• [Your instructions] Could you retype the entries below exactly, omitting every picture?

• [Given entries]
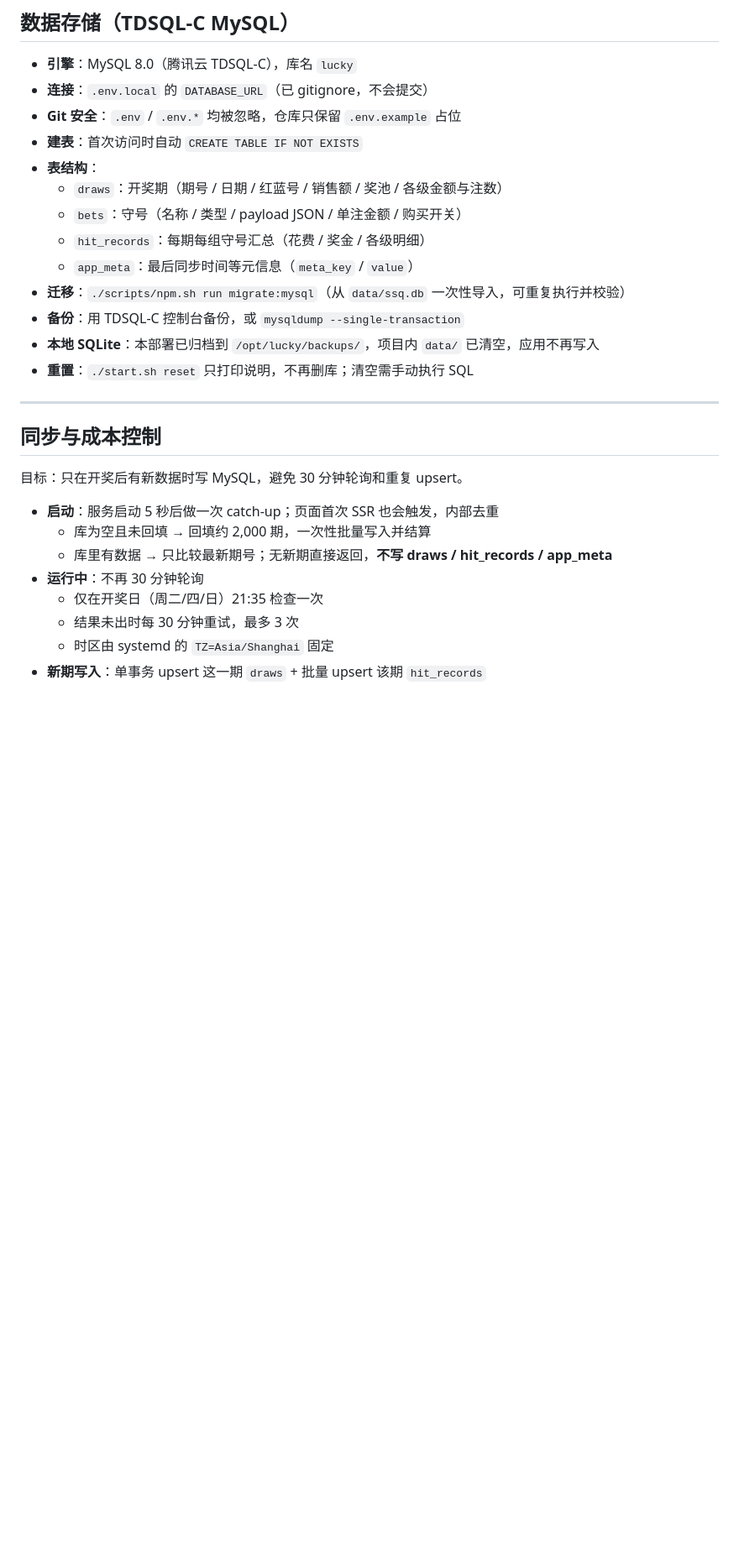
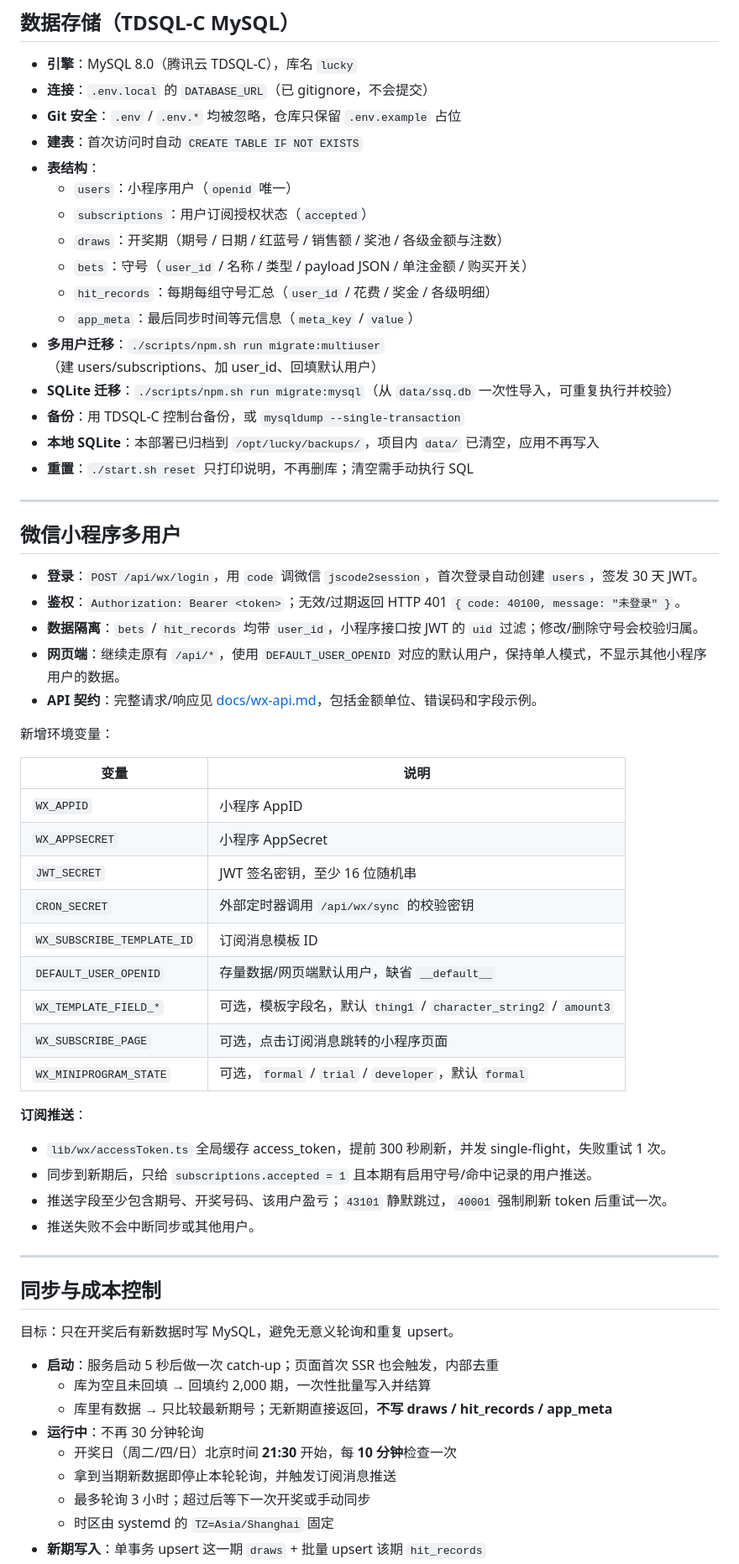
Before and after one commit to Hmuer/lucky, a Markdown page: README.md, the part around one of its changes. Shown at 84% size. GitHub-like rendering; blank space fills up the shorter version.

Commit message:
docs: 补充小程序 API 契约与多用户部署说明
- 新增 docs/wx-api.md：登录、守号、当期、历史、统计、同步的请求/响应与错误码
- README 增加微信环境变量、多用户迁移、订阅推送、21:30 定时任务
- 补充自托管 crontab 与 GitHub Actions / Serverless 定时器示例
- 补充金额单位（分/元）与用户隔离说明

```diff
--- a/README.md
+++ b/README.md
@@ -351,26 +374,61 @@ curl --fail http://127.0.0.1:3000/api/health
 - **Git 安全**：`.env` / `.env.*` 均被忽略，仓库只保留 `.env.example` 占位
 - **建表**：首次访问时自动 `CREATE TABLE IF NOT EXISTS`
 - **表结构**：
+  - `users`：小程序用户（`openid` 唯一）
+  - `subscriptions`：用户订阅授权状态（`accepted`）
   - `draws`：开奖期（期号 / 日期 / 红蓝号 / 销售额 / 奖池 / 各级金额与注数）
-  - `bets`：守号（名称 / 类型 / payload JSON / 单注金额 / 购买开关）
-  - `hit_records`：每期每组守号汇总（花费 / 奖金 / 各级明细）
+  - `bets`：守号（`user_id` / 名称 / 类型 / payload JSON / 单注金额 / 购买开关）
+  - `hit_records`：每期每组守号汇总（`user_id` / 花费 / 奖金 / 各级明细）
   - `app_meta`：最后同步时间等元信息（`meta_key` / `value`）
-- **迁移**：`./scripts/npm.sh run migrate:mysql`（从 `data/ssq.db` 一次性导入，可重复执行并校验）
+- **多用户迁移**：`./scripts/npm.sh run migrate:multiuser`（建 users/subscriptions、加 user_id、回填默认用户）
+- **SQLite 迁移**：`./scripts/npm.sh run migrate:mysql`（从 `data/ssq.db` 一次性导入，可重复执行并校验）
 - **备份**：用 TDSQL-C 控制台备份，或 `mysqldump --single-transaction`
 - **本地 SQLite**：本部署已归档到 `/opt/lucky/backups/`，项目内 `data/` 已清空，应用不再写入
 - **重置**：`./start.sh reset` 只打印说明，不再删库；清空需手动执行 SQL
 
 ---
 
+## 微信小程序多用户
+
+- **登录**：`POST /api/wx/login`，用 `code` 调微信 `jscode2session`，首次登录自动创建 `users`，签发 30 天 JWT。
+- **鉴权**：`Authorization: Bearer <token>`；无效/过期返回 HTTP 401 `{ code: 40100, message: "未登录" }`。
+- **数据隔离**：`bets` / `hit_records` 均带 `user_id`，小程序接口按 JWT 的 `uid` 过滤；修改/删除守号会校验归属。
+- **网页端**：继续走原有 `/api/*`，使用 `DEFAULT_USER_OPENID` 对应的默认用户，保持单人模式，不显示其他小程序用户的数据。
+- **API 契约**：完整请求/响应见 [docs/wx-api.md](docs/wx-api.md)，包括金额单位、错误码和字段示例。
+
+新增环境变量：
+
+| 变量 | 说明 |
+|---|---|
+| `WX_APPID` | 小程序 AppID |
+| `WX_APPSECRET` | 小程序 AppSecret |
+| `JWT_SECRET` | JWT 签名密钥，至少 16 位随机串 |
+| `CRON_SECRET` | 外部定时器调用 `/api/wx/sync` 的校验密钥 |
+| `WX_SUBSCRIBE_TEMPLATE_ID` | 订阅消息模板 ID |
+| `DEFAULT_USER_OPENID` | 存量数据/网页端默认用户，缺省 `__default__` |
+| `WX_TEMPLATE_FIELD_*` | 可选，模板字段名，默认 `thing1` / `character_string2` / `amount3` |
+| `WX_SUBSCRIBE_PAGE` | 可选，点击订阅消息跳转的小程序页面 |
+| `WX_MINIPROGRAM_STATE` | 可选，`formal` / `trial` / `developer`，默认 `formal` |
+
+**订阅推送**：
+
+- `lib/wx/accessToken.ts` 全局缓存 access_token，提前 300 秒刷新，并发 single-flight，失败重试 1 次。
+- 同步到新期后，只给 `subscriptions.accepted = 1` 且本期有启用守号/命中记录的用户推送。
+- 推送字段至少包含期号、开奖号码、该用户盈亏；`43101` 静默跳过，`40001` 强制刷新 token 后重试一次。
+- 推送失败不会中断同步或其他用户。
+
+---
+
 ## 同步与成本控制
 
-目标：只在开奖后有新数据时写 MySQL，避免 30 分钟轮询和重复 upsert。
+目标：只在开奖后有新数据时写 MySQL，避免无意义轮询和重复 upsert。
 
 - **启动**：服务启动 5 秒后做一次 catch-up；页面首次 SSR 也会触发，内部去重
   - 库为空且未回填 → 回填约 2,000 期，一次性批量写入并结算
   - 库里有数据 → 只比较最新期号；无新期直接返回，**不写 draws / hit_records / app_meta**
 - **运行中**：不再 30 分钟轮询
-  - 仅在开奖日（周二/四/日）21:35 检查一次
-  - 结果未出时每 30 分钟重试，最多 3 次
+  - 开奖日（周二/四/日）北京时间 **21:30** 开始，每 **10 分钟**检查一次
+  - 拿到当期新数据即停止本轮轮询，并触发订阅消息推送
+  - 最多轮询 3 小时；超过后等下一次开奖或手动同步
   - 时区由 systemd 的 `TZ=Asia/Shanghai` 固定
 - **新期写入**：单事务 upsert 这一期 `draws` + 批量 upsert 该期 `hit_records`
```
Also changed, not shown: other parts of README.md (+89 -13 lines), docs/wx-api.md (added, +382 -0 lines).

• [Response area]
Before and after one commit to Hmuer/lucky, a Markdown page: README.md, the part around one of its changes. Shown at 84% size. GitHub-like rendering; blank space fills up the shorter version.

Commit message:
docs: 补充小程序 API 契约与多用户部署说明
- 新增 docs/wx-api.md：登录、守号、当期、历史、统计、同步的请求/响应与错误码
- README 增加微信环境变量、多用户迁移、订阅推送、21:30 定时任务
- 补充自托管 crontab 与 GitHub Actions / Serverless 定时器示例
- 补充金额单位（分/元）与用户隔离说明

```diff
--- a/README.md
+++ b/README.md
@@ -351,26 +374,61 @@ curl --fail http://127.0.0.1:3000/api/health
 - **Git 安全**：`.env` / `.env.*` 均被忽略，仓库只保留 `.env.example` 占位
 - **建表**：首次访问时自动 `CREATE TABLE IF NOT EXISTS`
 - **表结构**：
+  - `users`：小程序用户（`openid` 唯一）
+  - `subscriptions`：用户订阅授权状态（`accepted`）
   - `draws`：开奖期（期号 / 日期 / 红蓝号 / 销售额 / 奖池 / 各级金额与注数）
-  - `bets`：守号（名称 / 类型 / payload JSON / 单注金额 / 购买开关）
-  - `hit_records`：每期每组守号汇总（花费 / 奖金 / 各级明细）
+  - `bets`：守号（`user_id` / 名称 / 类型 / payload JSON / 单注金额 / 购买开关）
+  - `hit_records`：每期每组守号汇总（`user_id` / 花费 / 奖金 / 各级明细）
   - `app_meta`：最后同步时间等元信息（`meta_key` / `value`）
-- **迁移**：`./scripts/npm.sh run migrate:mysql`（从 `data/ssq.db` 一次性导入，可重复执行并校验）
+- **多用户迁移**：`./scripts/npm.sh run migrate:multiuser`（建 users/subscriptions、加 user_id、回填默认用户）
+- **SQLite 迁移**：`./scripts/npm.sh run migrate:mysql`（从 `data/ssq.db` 一次性导入，可重复执行并校验）
 - **备份**：用 TDSQL-C 控制台备份，或 `mysqldump --single-transaction`
 - **本地 SQLite**：本部署已归档到 `/opt/lucky/backups/`，项目内 `data/` 已清空，应用不再写入
 - **重置**：`./start.sh reset` 只打印说明，不再删库；清空需手动执行 SQL
 
 ---
 
+## 微信小程序多用户
+
+- **登录**：`POST /api/wx/login`，用 `code` 调微信 `jscode2session`，首次登录自动创建 `users`，签发 30 天 JWT。
+- **鉴权**：`Authorization: Bearer <token>`；无效/过期返回 HTTP 401 `{ code: 40100, message: "未登录" }`。
+- **数据隔离**：`bets` / `hit_records` 均带 `user_id`，小程序接口按 JWT 的 `uid` 过滤；修改/删除守号会校验归属。
+- **网页端**：继续走原有 `/api/*`，使用 `DEFAULT_USER_OPENID` 对应的默认用户，保持单人模式，不显示其他小程序用户的数据。
+- **API 契约**：完整请求/响应见 [docs/wx-api.md](docs/wx-api.md)，包括金额单位、错误码和字段示例。
+
+新增环境变量：
+
+| 变量 | 说明 |
+|---|---|
+| `WX_APPID` | 小程序 AppID |
+| `WX_APPSECRET` | 小程序 AppSecret |
+| `JWT_SECRET` | JWT 签名密钥，至少 16 位随机串 |
+| `CRON_SECRET` | 外部定时器调用 `/api/wx/sync` 的校验密钥 |
+| `WX_SUBSCRIBE_TEMPLATE_ID` | 订阅消息模板 ID |
+| `DEFAULT_USER_OPENID` | 存量数据/网页端默认用户，缺省 `__default__` |
+| `WX_TEMPLATE_FIELD_*` | 可选，模板字段名，默认 `thing1` / `character_string2` / `amount3` |
+| `WX_SUBSCRIBE_PAGE` | 可选，点击订阅消息跳转的小程序页面 |
+| `WX_MINIPROGRAM_STATE` | 可选，`formal` / `trial` / `developer`，默认 `formal` |
+
+**订阅推送**：
+
+- `lib/wx/accessToken.ts` 全局缓存 access_token，提前 300 秒刷新，并发 single-flight，失败重试 1 次。
+- 同步到新期后，只给 `subscriptions.accepted = 1` 且本期有启用守号/命中记录的用户推送。
+- 推送字段至少包含期号、开奖号码、该用户盈亏；`43101` 静默跳过，`40001` 强制刷新 token 后重试一次。
+- 推送失败不会中断同步或其他用户。
+
+---
+
 ## 同步与成本控制
 
-目标：只在开奖后有新数据时写 MySQL，避免 30 分钟轮询和重复 upsert。
+目标：只在开奖后有新数据时写 MySQL，避免无意义轮询和重复 upsert。
 
 - **启动**：服务启动 5 秒后做一次 catch-up；页面首次 SSR 也会触发，内部去重
   - 库为空且未回填 → 回填约 2,000 期，一次性批量写入并结算
   - 库里有数据 → 只比较最新期号；无新期直接返回，**不写 draws / hit_records / app_meta**
 - **运行中**：不再 30 分钟轮询
-  - 仅在开奖日（周二/四/日）21:35 检查一次
-  - 结果未出时每 30 分钟重试，最多 3 次
+  - 开奖日（周二/四/日）北京时间 **21:30** 开始，每 **10 分钟**检查一次
+  - 拿到当期新数据即停止本轮轮询，并触发订阅消息推送
+  - 最多轮询 3 小时；超过后等下一次开奖或手动同步
   - 时区由 systemd 的 `TZ=Asia/Shanghai` 固定
 - **新期写入**：单事务 upsert 这一期 `draws` + 批量 upsert 该期 `hit_records`
```
Also changed, not shown: other parts of README.md (+89 -13 lines), docs/wx-api.md (added, +382 -0 lines).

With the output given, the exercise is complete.